You print is now ready and colours resistant to washing at 40°C


Shake the paint bottle and pour a small amount onto your container or tray (you can use any small bowl, Tupperware or even an old takeaway container). Load your stippler with paint. Dab or brush the colour onto your block ensuring even coverage.

Getting the right amount of paint onto the block and achieving an even result can take a bit of practice. You can have a go at printing onto some fabric scraps until you find the technique that works best for you.

Traditionally printing starts at the bottom left hand corner of the fabric you are printing onto, but you can start from the top if you prefer. Position the block over the fabric and gently press down the block. Push down firmly, making sure not to slide the block. Lift up the block without hesitating! Work across the printing area to the right, continuing to load up your block with paint each time before you print.

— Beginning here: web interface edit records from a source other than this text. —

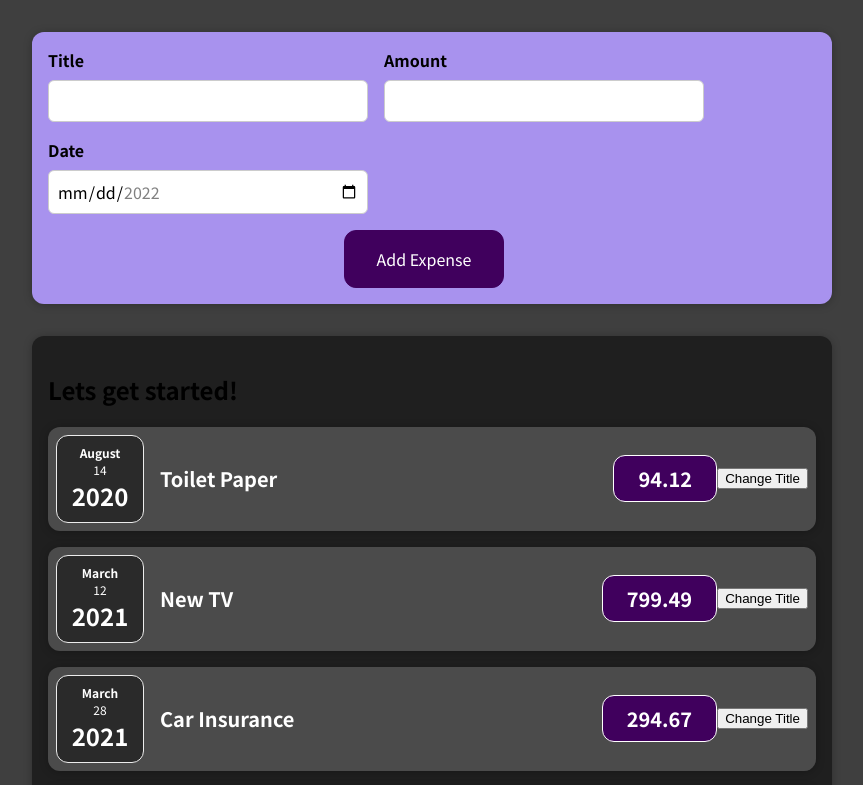
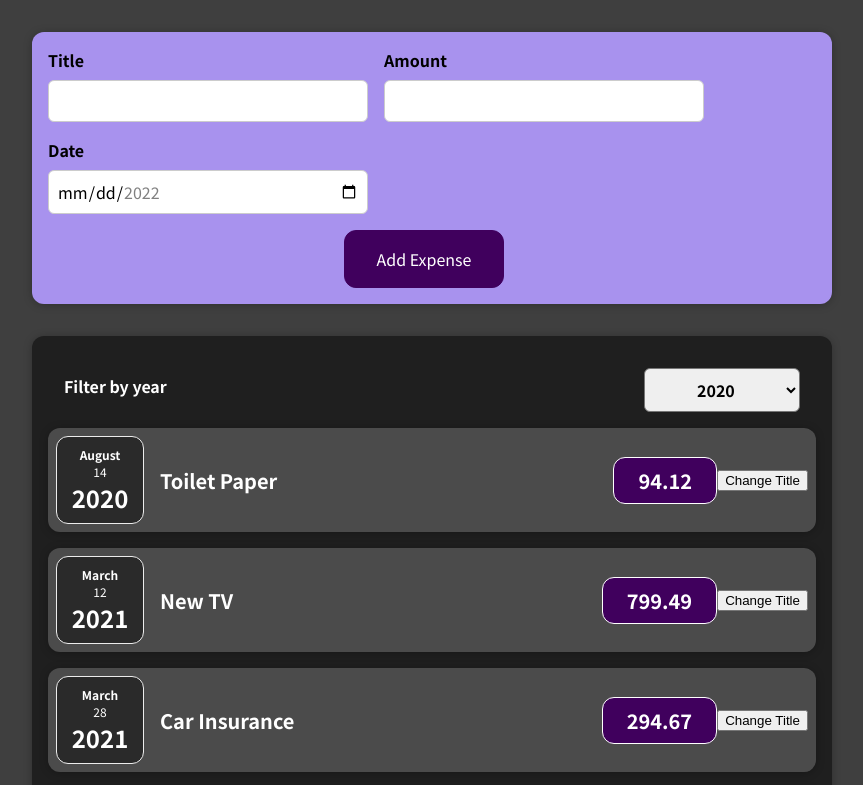
Before and after one commit to Stiboo2/ReactBudget, a React (Create React App) app: page / in a window 1280 px wide. Shown: the top 785 px of the page, without its empty margins (208-1071 px from the left). Built offline with nearby package versions, Linux system fonts and the light colour scheme.

Commit message:
Assignment 2

```diff
--- a/src/components/Expenses/Expenses.js
+++ b/src/components/Expenses/Expenses.js
@@ -1,19 +1,27 @@
 import ExpenseItem from "./ExpenseItem";
-import './Expenses.css';
-import Card from "../UI/Card"
+import React, { useState } from "react";
+import "./Expenses.css";
+import Card from "../UI/Card";
+import ExpensesFilter from "./ExpensesFilter";
 
-
-const Expenses = props => {
+const Expenses = (props) => {
+  const [filteredYear, setFilteredYear] = useState('2020');
+  const filterChangeHandler = selectedYear => {
+    setFilteredYear(selectedYear);
+  };
   return (
-    <Card className="expenses">
-      <h2> Lets get started! </h2>
-      {props.expenses.map(({ id, title, amount, date }) => (
-        <ExpenseItem title={title} amount={amount} date={date} />
-      ))}
-    </Card>
+    <div>
+      <Card className="expenses">
+        <ExpensesFilter
+          selected={filteredYear}
+          onChangeFilter={filterChangeHandler}
+        />
+        {props.expenses.map(({ id, title, amount, date }) => (
+          <ExpenseItem title={title} amount={amount} date={date} />
+        ))}
+      </Card>
+    </div>
   );
 };
 
-
-
 export default Expenses;
--- /dev/null
+++ b/src/components/Expenses/ExpensesFilter.css
@@ -0,0 +1,24 @@
+.expenses-filter {
+    color: white;
+    padding: 0 1rem;
+  }
+
+  .expenses-filter__control {
+    display: flex;
+    width: 100%;
+    align-items: center;
+    justify-content: space-between;
+    margin: 1rem 0;
+  }
+
+  .expenses-filter label {
+    font-weight: bold;
+    margin-bottom: 0.5rem;
+  }
+
+  .expenses-filter select {
+    font: inherit;
+    padding: 0.5rem 3rem;
+    font-weight: bold;
+    border-radius: 6px;
+  }
--- /dev/null
+++ b/src/components/Expenses/ExpensesFilter.js
@@ -0,0 +1,26 @@
+import "./ExpensesFilter.css";
+
+const ExpensesFilter = (props) => {
+ // const [filteredDYear, setFilteredDate] = useState(new Date().getFullYear());
+  const changeDateHandler = (event) => {
+    props.onChangeFilter(event.target.value);
+  };
+
+  //props.onFilterSelect(selectedDate);
+
+  return (
+    <div className="expenses-filter">
+      <div className="expenses-filter__control">
+        <label>Filter by year</label>
+        <select value = {props.selected} onChange={changeDateHandler}>
+          <option value="2022">2022</option>
+          <option value="2021">2021</option>
+          <option value="2020">2020</option>
+          <option value="2019">2019</option>
+        </select>
+      </div>
+    </div>
+  );
+};
+
+export default ExpensesFilter;
```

Be careful not to spill any paint onto the tea towel. It is best to have your paint pots, brushes and stipplers on the side off the area where you are working, and apply the paint onto the blocks outside off the actual tea towel area, to avoid any accidents. 


If you want to change colours but keep using the same block, you can simply wash the block in water. Dry it with some kitchen paper or rag and reuse. Ensure there is no water left on the block so the paint does not get diluted when applied.


If you find that a particular impression is too patchy, you can very carefully try to print over the same area again. This is not too difficult with the big half circle block, but it might be a bit trickier with the multi stripe block in your kit, if you are new to block printing.

Remember imperfections are part of the beauty of this art.


If you want to align the blocks, for example to create a big circle with the half circle block, or a continued stripe with the stripe block, take care to align the next block impression as well as you can with the previous one. Blocks such as stripes can be tricky to align exactly, and even experienced printers might not get a perfect line each time.


If you want to print one motif over another, for example the stripe block over the circle, wait until the first colour is dry to avoid any bleeding.

Your blocks are made of sheesham or Indian rosewood, a durable and sustainable wood native to India. They have been oiled to protect them from soaking too much water.



If you only want to print a section of the block, use scrap paper to block out the area of fabric you want to leave empty. You might want to do this if for example you dont want to print all the way to the edge of your tea towel and the next block you are going to use would be too wide otherwise.


To print using this effect which means going from a dark tone to a lighter tone or vice versa, print your desired colour, then mix the same colour with a bit of white and gradually add more white with each successive printing.


If you want to have a certain motif, say a big circle, right in the middle of the fabric and then work your pattern outward from there, you can fold the fabric in four to work out where the centre point is.


If you want to make your own blocks you can buy Lino kits that come with caving tools or even try some old fashioned potato printing.

You can use your blocks to print onto paper and make beautiful cards, wall art and wrapping paper.

Use paper that is not too smooth (the block might slip) or too textured (as the print will not be very even). Lining paper works well. You can get block printing ink for paper printing (all the brands mentioned earlier will have this) but chalk emulsion works too and often comes in beautiful colours. Do test the paint consistency so it is not too runny or too thick (dilute with water if so). Poster paint will be too watery and is not recommended.


You might want to try printing onto other coloured fabrics. You can explore natural dyes such as turmeric, beetroot juice, pomegranate etc

Remember these dyes work best on natural fabrics such as cotton and linen, and the base colour will affect how the colours you are printing on top look.

You can find some tips about natural dyeing here.


Show us your work on instagram and we will repost it in our stories. We can't wait to see what you come up with !